Explainer: What does the Canadian Emergency Student Benefit look like?
The new aid initiative targets students who don’t qualify for CERB
News / May 1, 2020
Last week Prime Minister Justin Trudeau announced the Canada Emergency Student Benefit as part of a $9 billion package to help post-secondary students during the COVID-19 pandemic.
Eligible post-secondary students receive $1,250 per month from May to August. If eligible students have a disability or are taking care of someone else, they can instead receive $1,750 a month for the same period.
Post-secondary students currently in school or planning to start in September and alumni who graduated in December 2019 are eligible.
Working students making less than $1,000 a month are also eligible.
CESB was created as an option for students who do not qualify for the Canada Emergency Response Benefit announced in March. CERB requires you to have stopped working because of reasons related to COVID-19 and to have made at least $5,000 in 2019. Many students did not qualify, as they only worked in the summers to pay for full-time classes for the rest of the year and made less than $5,000.
“COVID-19 has meant that there aren’t as many jobs out there for students, and without a job, it can be hard to pay for tuition or the day-to-day basics. You might normally have turned to your parents for help, but right now mom and dad are stretched, too,” Trudeau said in the announcement.
“It’s not as easy as saying we’re going to send out a cheque to every Canadian regardless of their age or their region. It’s more complex than that,” Trudeau said, rejecting the universal payment system.
Some are worried that the CESB may not be enough for students.

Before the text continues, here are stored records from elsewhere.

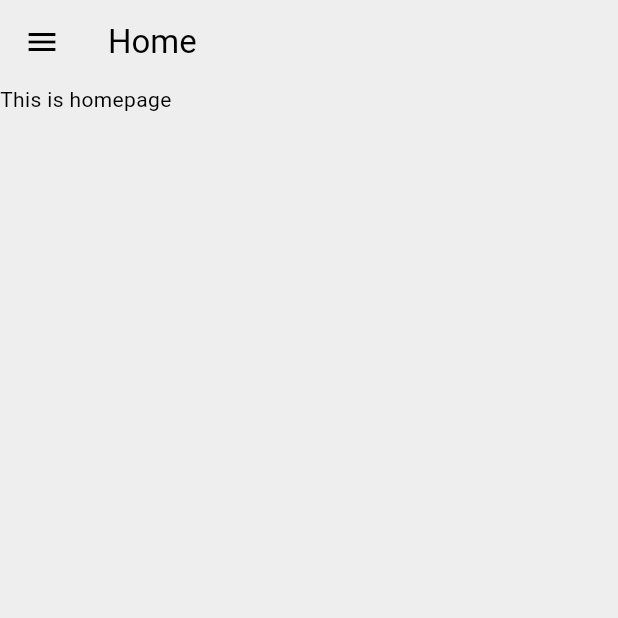
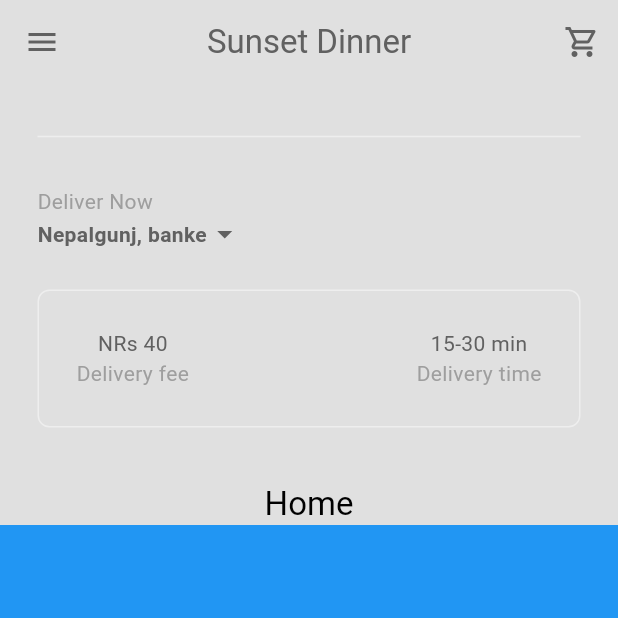
Before and after one commit to IshantVx/Food-Delivery, a Flutter app: the screen it shows after launch, after a tap on "Skip", on a phone screen of 412 x 824 dp, the top half of it. Run offline on Flutter 3.47's test engine with Material 3 defaults, Android fonts, the phone set to English and light mode, and no system bars; our stand-ins replace fluttertoast.

```diff
--- a/lib/main.dart
+++ b/lib/main.dart
@@ -2,6 +2,7 @@
 
 import 'package:flutter/material.dart';
 import 'package:provider/provider.dart';
+import 'package:restapi/newPage.dart';
 import 'package:restapi/utils/Pages/LoginPage.dart';
 import 'package:restapi/utils/Pages/RegisterPage.dart';
 import 'package:restapi/utils/auth/loggin_or_registor.dart';
@@ -25,7 +26,7 @@ class MyApp extends StatelessWidget {
     return MaterialApp(
       debugShowCheckedModeBanner: false,
       theme: Provider.of<ThemeProvider>(context).themeData,
-      home: LoginOrRegister(),
+      home: LoginOrRegister()
     );
   }
 }
--- a/lib/utils/Pages/homePage.dart
+++ b/lib/utils/Pages/homePage.dart
@@ -1,5 +1,10 @@
 import 'package:flutter/cupertino.dart';
 import 'package:flutter/material.dart';
+import 'package:restapi/utils/componant/custom_widget/my_drawer.dart';
+import 'package:restapi/utils/componant/custom_widget/my_sliver_appBar.dart';
+
+import '../componant/custom_widget/my_current_location.dart';
+import '../componant/custom_widget/my_descriptionBox.dart';
 
 class homePage extends StatefulWidget {
   const homePage({super.key});
@@ -15,13 +20,32 @@ class _homePageState extends State<homePage> {
   @override
   Widget build(BuildContext context) {
     return Scaffold(
-      appBar: AppBar(title: Text("Home"),),
-      drawer: Drawer(),
-      body: Column(
-        children: [
-          Text("This is homepage"),
-        ],
-      ),
+      drawer: MyDrawer(),
+      body: NestedScrollView(
+          headerSliverBuilder:(context, innerBoxIsScrolled) => [
+            MySliverAppbar(
+                title: Text("Home"),
+                child: Column(
+                  mainAxisAlignment: MainAxisAlignment.end,
+                  children: [
+                    Divider(
+                      indent: 25,
+                      endIndent: 25,
+                      color: Theme.of(context).colorScheme.secondary,
+                    ),
+
+                    // current location
+                    MyCurrentLocation(),
+                    // description box
+                    MyDescriptionBox(),
+                  ],
+                )
+            )
+          ] ,
+          body: Container(
+            color: Colors.blue,
+          )
+      )
     );
   }
 }
--- /dev/null
+++ b/lib/utils/componant/custom_widget/my_current_location.dart
@@ -0,0 +1,70 @@
+import 'package:flutter/cupertino.dart';
+import 'package:flutter/material.dart';
+
+class MyCurrentLocation extends StatelessWidget {
+  const MyCurrentLocation({super.key});
+
+  void openLocationSearchBox(BuildContext context){
+    showDialog(
+        context: context,
+        builder: (context)=> AlertDialog(
+          title: Text("Your Location"),
+          content: TextField(
+            decoration: InputDecoration(
+              hintText: "Search your location",
+
+            ),
+          ),
+          actions: [
+            MaterialButton(
+              onPressed: (){
+                Navigator.pop(context);
+              },
+              child: Text("Cancel"),
+            ),
+            MaterialButton(
+              onPressed: (){
+                Navigator.pop(context);
+              },
+              child: Text("Save"),
+            ),
+          ],
+        )
+    );
+  }
+
+  @override
+  Widget build(BuildContext context) {
+    return Padding(
+      padding: const EdgeInsets.all(25),
+      child: Column(
+        crossAxisAlignment: CrossAxisAlignment.start,
+        children: [
+          Text(
+            "Deliver Now",
+            style: TextStyle(
+                color: Theme.of(context).colorScheme.inversePrimary
+            ),
+          ),
+          GestureDetector(
+            onTap: (){
+              openLocationSearchBox(context);
+            },
+            child: Row(
+              children: [
+                Text(
+                    "Nepalgunj, banke",
+                    style: TextStyle(
+                        color: Theme.of(context).colorScheme.primary,
+                        fontWeight: FontWeight.bold
+                    )
+                ),
+                Icon(Icons.arrow_drop_down, color: Theme.of(context).colorScheme.primary,)
+              ],
+            ),
+          ),
+        ],
+      ),
+    );
+  }
+}
--- /dev/null
+++ b/lib/utils/componant/custom_widget/my_descriptionBox.dart
@@ -0,0 +1,39 @@
+import 'package:flutter/cupertino.dart';
+import 'package:flutter/material.dart';
+
+class MyDescriptionBox extends StatelessWidget {
+  const MyDescriptionBox({super.key});
+
+
+  @override
+  Widget build(BuildContext context) {
+    var myPrimaryTextColor = TextStyle(color: Theme.of(context).colorScheme.primary);
+    var mySecondaryTextColor = TextStyle(color: Theme.of(context).colorScheme.inversePrimary);
+    return Container(
+      decoration:BoxDecoration(
+        border: Border.all(color: Theme.of(context).colorScheme.secondary),
+        borderRadius: BorderRadius.circular(8),
+      ),
+      padding: EdgeInsets.all(25),
+      margin: EdgeInsets.only(right: 25, left: 25, bottom: 25),
+      child: Row(
+        mainAxisAlignment: MainAxisAlignment.spaceBetween,
+        children: [
+          Column(
+            children: [
+              Text("NRs 40",style: myPrimaryTextColor,),
+              Text("Delivery fee",style: mySecondaryTextColor,),
+            ],
+          ),
+          Column(
+            children: [
+              Text("15-30 min",style: myPrimaryTextColor,),
+              Text("Delivery time",style: mySecondaryTextColor,),
+            ],
+
+          ),
+        ],
+      ),
+    );
+  }
+}
--- /dev/null
+++ b/lib/utils/componant/custom_widget/my_sliver_appBar.dart
@@ -0,0 +1,41 @@
+import 'package:flutter/cupertino.dart';
+import 'package:flutter/material.dart';
+
+class MySliverAppbar extends StatelessWidget {
+  final Widget title;
+  final Widget child;
+  const MySliverAppbar({
+    super.key,
+    required this.title,
+    required this.child,
+  });
+
+  @override
+  Widget build(BuildContext context) {
+    return SliverAppBar(
+
+      expandedHeight: 350,
+      collapsedHeight: 100,
+      floating: false,
+      pinned: true,
+      backgroundColor: Theme.of(context).colorScheme.surface,
+      foregroundColor: Theme.of(context).colorScheme.primary,
+      title: Text("Sunset Dinner"),
+      centerTitle: true,
+      actions: [
+        IconButton(onPressed: (){}, icon: Icon(Icons.shopping_cart_outlined))
+      ],
+
+      flexibleSpace: FlexibleSpaceBar(
+        background: Padding(
+          padding: const EdgeInsets.only(bottom: 40),
+          child: child,
+        ),
+        centerTitle: true,
+        title: title,
+        titlePadding: const EdgeInsets.only(left: 0 , right: 0, top: 0),
+        expandedTitleScale: 1,
+      ),
+    );
+  }
+}
--- a/lib/utils/theme/dark_mode.dart
+++ b/lib/utils/theme/dark_mode.dart
@@ -2,8 +2,8 @@ import 'package:flutter/material.dart';
 
 ThemeData darkMode = ThemeData(
   colorScheme: ColorScheme.dark(
-    surface:Colors.black54,
-    primary: Colors.grey.shade600,
+    surface:Colors.grey.shade900,
+    primary: Colors.grey.shade500,
     secondary: Colors.grey.shade900,
     tertiary: Colors.grey.shade800,
     inversePrimary: Colors.grey,
--- a/lib/utils/theme/light_mode.dart
+++ b/lib/utils/theme/light_mode.dart
@@ -3,11 +3,11 @@ import 'package:flutter/material.dart';
 
 ThemeData lightMode = ThemeData(
   colorScheme: ColorScheme.light(
-    surface:Colors.grey.shade200,
-    primary: Colors.grey.shade500,
-    secondary: Colors.grey.shade100,
+    surface:Colors.grey.shade300,
+    primary: Colors.grey.shade700,
+    secondary: Colors.grey.shade200,
     tertiary: Colors.grey.shade900,
-    inversePrimary: Colors.grey.shade800,
+    inversePrimary: Colors.grey.shade500,
 
   ),
 );
--- a/lib/utils/theme/theme_provider.dart
+++ b/lib/utils/theme/theme_provider.dart
@@ -11,9 +11,9 @@ class ThemeProvider with ChangeNotifier{
   }
   void toggleTheme(){
     if (_themeData == lightMode) {
-    themeData == darkMode;
+    themeData = darkMode;
     }else{
-      themeData == lightMode;
+      themeData = lightMode;
     }
   }
 }
```
Also changed, not shown: lib/newPage.dart (added, +99 -0 lines), lib/utils/Pages/RegisterPage.dart (+7 -4 lines), lib/utils/Pages/settingsPage.dart (added, +49 -0 lines), lib/utils/componant/custom_widget/my_drawer.dart (+56 -4 lines).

As Zoe Christmas writes in an article for CBC, students who live independently from their parents and have the same bills to pay “such as rent, groceries, and phone bills” could struggle to get by even with the CESB funding.
She adds that many students will also have to pay for their tuition in September.
“Add to that the costs of things like books, school materials, and housing, and the $5,000 the federal government has pledged for the following four months does not measure up for students who won’t be able to find jobs this summer,” she writes.
On Wednesday, the House of Commons was recalled to debate legislation that would provide $9 billion in financial aid to post-secondary students financially suffering due to the COVID-19 pandemic.
The House passed the $9 billion aid to students after opposition parties successfully negotiated a boost to the CESB. Eligible students with a disability or a child receive $2,000, which is equal to the CERB.
Members of the Conservative Party were concerned that students would be less likely to look for work when receiving the government’s financial aid despite the fact that essential service providers are low on staff. To address this, a new requirement was announced: Now, to qualify for the emergency financial aid, students must also prove they are looking for work.
The government is developing a way to connect students with employers who have labour shortages, particularly in agriculture.